Today is Thursday, April 8th.

The 99th day of 2004.

There are 267 days left in the year.


Today's Highlight in History:

On April 8, 1974, Hank Aaron of the Atlanta Braves hit his 715th career home run in a game against the Los Angeles Dodgers, breaking Babe Ruth's record. The round-tripper was off pitcher Al Downing.


On this date:

In 563 B.C.E., Philosopher, Prince, Religious Leader (Buddism) Siddhartha Gautama Buddha was born in India. He died on February 15, 483 B.C.E. at the age of 79.

In 1460, Explorer Juan Ponce de Leon was born. He died in 1521.

In 1513, Explorer Juan Ponce de Leon claimed Florida for Spain.

In 1525, Albert von Brandenburg, the leader of the Teutonic Order, assumes the title "Duke of Prussia" and passed the first laws of the Protestant church, making Prussia a Protestant state.

In 1546, At its fourth session, the Council of Trent adopted Jerome's "Latin Vulgate" as the official Bible of the Roman Catholic Church. (Included in the Vulgate O.T. were the 15 apocryphal books which Protestants reject in their biblical canon.)

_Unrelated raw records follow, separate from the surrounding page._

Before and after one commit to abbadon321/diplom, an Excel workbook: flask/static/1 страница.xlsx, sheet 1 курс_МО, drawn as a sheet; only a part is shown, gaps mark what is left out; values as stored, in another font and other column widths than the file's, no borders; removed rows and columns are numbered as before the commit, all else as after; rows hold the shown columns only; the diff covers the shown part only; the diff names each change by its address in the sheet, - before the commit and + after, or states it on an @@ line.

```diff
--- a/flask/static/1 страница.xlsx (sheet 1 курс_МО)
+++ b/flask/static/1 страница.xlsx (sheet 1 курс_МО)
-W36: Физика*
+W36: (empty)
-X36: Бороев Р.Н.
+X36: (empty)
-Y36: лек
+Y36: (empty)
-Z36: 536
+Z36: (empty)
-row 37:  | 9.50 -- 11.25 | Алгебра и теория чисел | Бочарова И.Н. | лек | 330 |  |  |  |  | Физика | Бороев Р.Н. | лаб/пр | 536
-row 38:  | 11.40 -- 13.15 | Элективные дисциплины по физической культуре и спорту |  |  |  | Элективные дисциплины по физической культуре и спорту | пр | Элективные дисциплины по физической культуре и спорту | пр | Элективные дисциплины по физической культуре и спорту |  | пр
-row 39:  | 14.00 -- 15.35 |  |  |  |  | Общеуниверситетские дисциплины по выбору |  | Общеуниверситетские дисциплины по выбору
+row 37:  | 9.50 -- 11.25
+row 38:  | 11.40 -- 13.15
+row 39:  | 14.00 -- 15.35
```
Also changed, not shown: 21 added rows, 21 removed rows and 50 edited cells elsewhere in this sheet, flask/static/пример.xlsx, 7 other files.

In 1652, Cape Town in South Africa is founded by Jan van Riebeeck as a supply post for the Dutch East India Company.

In 1789, The U.S. House of Representatives held its first meeting.

In 1834, Cornelius Lawrence became the first mayor to be elected by popular vote in a city election (New York City).

In 1862, The aerosol dispenser was patented by John D. Lynde.

In 1865, General Robert E Lee surrenders at Appomattox Court House in Virginia

In 1869, The American Museum of Natural History opens in New York City.

In 1879, Milk was sold in glass bottles for the first time.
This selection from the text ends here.